= Beginning of Section =

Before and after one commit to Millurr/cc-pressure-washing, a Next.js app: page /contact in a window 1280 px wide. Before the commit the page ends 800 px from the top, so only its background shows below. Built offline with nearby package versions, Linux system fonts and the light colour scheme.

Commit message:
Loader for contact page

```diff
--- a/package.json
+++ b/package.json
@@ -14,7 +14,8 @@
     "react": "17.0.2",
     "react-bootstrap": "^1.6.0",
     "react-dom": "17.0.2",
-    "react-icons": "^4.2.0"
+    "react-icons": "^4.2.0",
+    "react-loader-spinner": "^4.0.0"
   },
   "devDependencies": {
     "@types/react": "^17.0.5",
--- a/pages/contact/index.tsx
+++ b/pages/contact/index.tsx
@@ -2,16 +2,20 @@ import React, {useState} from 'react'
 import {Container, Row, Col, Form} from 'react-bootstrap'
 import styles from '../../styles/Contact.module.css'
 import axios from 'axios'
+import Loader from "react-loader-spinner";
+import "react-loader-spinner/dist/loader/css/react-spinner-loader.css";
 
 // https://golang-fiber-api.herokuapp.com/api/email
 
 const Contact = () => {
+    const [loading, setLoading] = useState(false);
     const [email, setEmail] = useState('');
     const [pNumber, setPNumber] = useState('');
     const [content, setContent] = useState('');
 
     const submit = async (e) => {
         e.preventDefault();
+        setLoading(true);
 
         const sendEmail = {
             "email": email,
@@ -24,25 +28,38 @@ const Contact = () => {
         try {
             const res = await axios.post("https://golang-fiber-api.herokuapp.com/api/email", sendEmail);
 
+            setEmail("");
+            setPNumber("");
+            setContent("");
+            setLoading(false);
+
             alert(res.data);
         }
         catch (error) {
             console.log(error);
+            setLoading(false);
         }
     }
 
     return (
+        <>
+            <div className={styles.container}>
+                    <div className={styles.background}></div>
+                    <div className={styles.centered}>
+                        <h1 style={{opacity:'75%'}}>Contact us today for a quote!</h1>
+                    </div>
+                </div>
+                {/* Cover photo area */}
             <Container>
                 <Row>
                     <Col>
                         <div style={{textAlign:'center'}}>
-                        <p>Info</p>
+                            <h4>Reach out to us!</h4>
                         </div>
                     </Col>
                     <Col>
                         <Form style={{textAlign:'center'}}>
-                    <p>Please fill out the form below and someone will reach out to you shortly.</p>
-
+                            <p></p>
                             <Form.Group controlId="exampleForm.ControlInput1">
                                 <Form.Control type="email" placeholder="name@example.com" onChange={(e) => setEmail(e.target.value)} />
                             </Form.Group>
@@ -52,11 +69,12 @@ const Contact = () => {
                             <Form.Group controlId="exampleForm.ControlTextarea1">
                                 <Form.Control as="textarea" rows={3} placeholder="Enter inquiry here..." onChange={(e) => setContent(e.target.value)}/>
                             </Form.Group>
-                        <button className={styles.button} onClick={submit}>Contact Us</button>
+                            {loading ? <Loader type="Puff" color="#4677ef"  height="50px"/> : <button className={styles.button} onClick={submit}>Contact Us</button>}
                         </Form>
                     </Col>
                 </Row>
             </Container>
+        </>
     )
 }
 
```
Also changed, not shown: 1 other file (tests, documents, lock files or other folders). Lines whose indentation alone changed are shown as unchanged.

= End of Section =

WHAT IS EXPECTED
Each line of the listing should be reproduced without any alteration.

RESULT OF THE TASK
Before and after one commit to Millurr/cc-pressure-washing, a Next.js app: page /contact in a window 1280 px wide. Before the commit the page ends 800 px from the top, so only its background shows below. Built offline with nearby package versions, Linux system fonts and the light colour scheme.

Commit message:
Loader for contact page

```diff
--- a/package.json
+++ b/package.json
@@ -14,7 +14,8 @@
     "react": "17.0.2",
     "react-bootstrap": "^1.6.0",
     "react-dom": "17.0.2",
-    "react-icons": "^4.2.0"
+    "react-icons": "^4.2.0",
+    "react-loader-spinner": "^4.0.0"
   },
   "devDependencies": {
     "@types/react": "^17.0.5",
--- a/pages/contact/index.tsx
+++ b/pages/contact/index.tsx
@@ -2,16 +2,20 @@ import React, {useState} from 'react'
 import {Container, Row, Col, Form} from 'react-bootstrap'
 import styles from '../../styles/Contact.module.css'
 import axios from 'axios'
+import Loader from "react-loader-spinner";
+import "react-loader-spinner/dist/loader/css/react-spinner-loader.css";
 
 // https://golang-fiber-api.herokuapp.com/api/email
 
 const Contact = () => {
+    const [loading, setLoading] = useState(false);
     const [email, setEmail] = useState('');
     const [pNumber, setPNumber] = useState('');
     const [content, setContent] = useState('');
 
     const submit = async (e) => {
         e.preventDefault();
+        setLoading(true);
 
         const sendEmail = {
             "email": email,
@@ -24,25 +28,38 @@ const Contact = () => {
         try {
             const res = await axios.post("https://golang-fiber-api.herokuapp.com/api/email", sendEmail);
 
+            setEmail("");
+            setPNumber("");
+            setContent("");
+            setLoading(false);
+
             alert(res.data);
         }
         catch (error) {
             console.log(error);
+            setLoading(false);
         }
     }
 
     return (
+        <>
+            <div className={styles.container}>
+                    <div className={styles.background}></div>
+                    <div className={styles.centered}>
+                        <h1 style={{opacity:'75%'}}>Contact us today for a quote!</h1>
+                    </div>
+                </div>
+                {/* Cover photo area */}
             <Container>
                 <Row>
                     <Col>
                         <div style={{textAlign:'center'}}>
-                        <p>Info</p>
+                            <h4>Reach out to us!</h4>
                         </div>
                     </Col>
                     <Col>
                         <Form style={{textAlign:'center'}}>
-                    <p>Please fill out the form below and someone will reach out to you shortly.</p>
-
+                            <p></p>
                             <Form.Group controlId="exampleForm.ControlInput1">
                                 <Form.Control type="email" placeholder="name@example.com" onChange={(e) => setEmail(e.target.value)} />
                             </Form.Group>
@@ -52,11 +69,12 @@ const Contact = () => {
                             <Form.Group controlId="exampleForm.ControlTextarea1">
                                 <Form.Control as="textarea" rows={3} placeholder="Enter inquiry here..." onChange={(e) => setContent(e.target.value)}/>
                             </Form.Group>
-                        <button className={styles.button} onClick={submit}>Contact Us</button>
+                            {loading ? <Loader type="Puff" color="#4677ef"  height="50px"/> : <button className={styles.button} onClick={submit}>Contact Us</button>}
                         </Form>
                     </Col>
                 </Row>
             </Container>
+        </>
     )
 }
 
```
Also changed, not shown: 1 other file (tests, documents, lock files or other folders). Lines whose indentation alone changed are shown as unchanged.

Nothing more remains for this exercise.